This is a sign you are very close to giving birth to your baby.
#8: What should I do if I have a bloody show?
If you’re not 37 weeks yet, and you notice light spotting or bleeding, seek advice from your care provider. It’s possible you’re going into labour prematurely.
If you’re close to your due date and are already past 37 weeks, then bloody show is simply a sign your body is preparing to give birth.
Look for contractions, which you might experience as a low backache or even menstrual-like cramps.
Many women wonder whether they should head off to hospital if they see bloody show.
This isn’t necessary, unless you’re feeling unwell, you are less than 37 weeks pregnant or you have any concerns at all about your baby.
It could be some time before contractions become established and it’s usually recommended you stay at home when in early labour.
It’s a good sign labour is in the near future, though, so get everything prepared.
While you’re waiting, read Early Labour – 8 Tips For A Low Stress Early Labour At Home to give you a head start on cruising early labour at home.

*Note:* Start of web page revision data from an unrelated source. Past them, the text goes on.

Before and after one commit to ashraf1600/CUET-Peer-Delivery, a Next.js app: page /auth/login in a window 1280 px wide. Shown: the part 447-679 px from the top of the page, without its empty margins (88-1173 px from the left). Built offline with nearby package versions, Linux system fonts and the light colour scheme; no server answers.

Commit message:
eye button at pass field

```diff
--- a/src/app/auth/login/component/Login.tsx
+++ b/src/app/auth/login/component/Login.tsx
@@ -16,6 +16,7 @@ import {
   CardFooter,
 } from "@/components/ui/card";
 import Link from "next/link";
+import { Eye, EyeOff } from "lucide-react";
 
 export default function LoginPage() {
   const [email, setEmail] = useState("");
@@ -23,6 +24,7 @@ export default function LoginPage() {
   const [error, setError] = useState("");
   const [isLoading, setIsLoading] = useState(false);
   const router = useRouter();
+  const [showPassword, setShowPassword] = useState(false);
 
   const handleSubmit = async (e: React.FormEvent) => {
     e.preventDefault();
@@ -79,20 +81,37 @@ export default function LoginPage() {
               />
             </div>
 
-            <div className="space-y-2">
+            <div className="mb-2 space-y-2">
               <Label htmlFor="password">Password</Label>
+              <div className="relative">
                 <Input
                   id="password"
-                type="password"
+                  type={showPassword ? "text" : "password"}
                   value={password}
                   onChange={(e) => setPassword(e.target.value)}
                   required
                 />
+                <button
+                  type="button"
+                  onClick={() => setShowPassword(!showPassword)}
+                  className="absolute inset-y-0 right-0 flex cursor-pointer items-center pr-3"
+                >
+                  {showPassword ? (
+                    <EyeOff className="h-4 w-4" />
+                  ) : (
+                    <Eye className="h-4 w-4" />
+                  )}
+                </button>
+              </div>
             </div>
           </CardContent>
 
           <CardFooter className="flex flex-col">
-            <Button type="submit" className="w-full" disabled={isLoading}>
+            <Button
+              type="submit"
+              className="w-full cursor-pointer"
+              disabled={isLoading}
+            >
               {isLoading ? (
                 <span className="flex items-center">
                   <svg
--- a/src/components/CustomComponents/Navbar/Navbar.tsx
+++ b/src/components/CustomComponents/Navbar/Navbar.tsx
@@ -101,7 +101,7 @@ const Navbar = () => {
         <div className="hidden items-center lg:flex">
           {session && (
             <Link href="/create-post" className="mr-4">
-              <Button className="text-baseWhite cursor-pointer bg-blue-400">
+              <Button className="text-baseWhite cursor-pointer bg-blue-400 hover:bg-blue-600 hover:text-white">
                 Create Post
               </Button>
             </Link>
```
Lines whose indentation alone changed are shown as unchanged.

A: In order for you not to get a very faint line on your pregnancy test kit, what you need to do is to take your pregnancy test after missing your period instead of before. Test first thing in the morning too, when urine is more concentrated.
A: Want to conceive a baby boy for sure? Currently, there are no natural methods which are 100% guaranteed. But you can try popular methods. For example, you can adopt certain positions during intercourse to allow for deep penetration, giving male sperm an advantage. Another is to have intercourse on the day before ovulation.
A: Babies usually start to talk between 11 months and 14 months. Their first words are usually references to mama or dada, but it could also be other words heard often enough by your baby.
A: Teas are often enjoyed for their health benefits by many people. However, for pregnant women, it’s best for them to consume safe herbal teas. Caffeinated teas, such as black tea and green tea, are best avoided by pregnant women.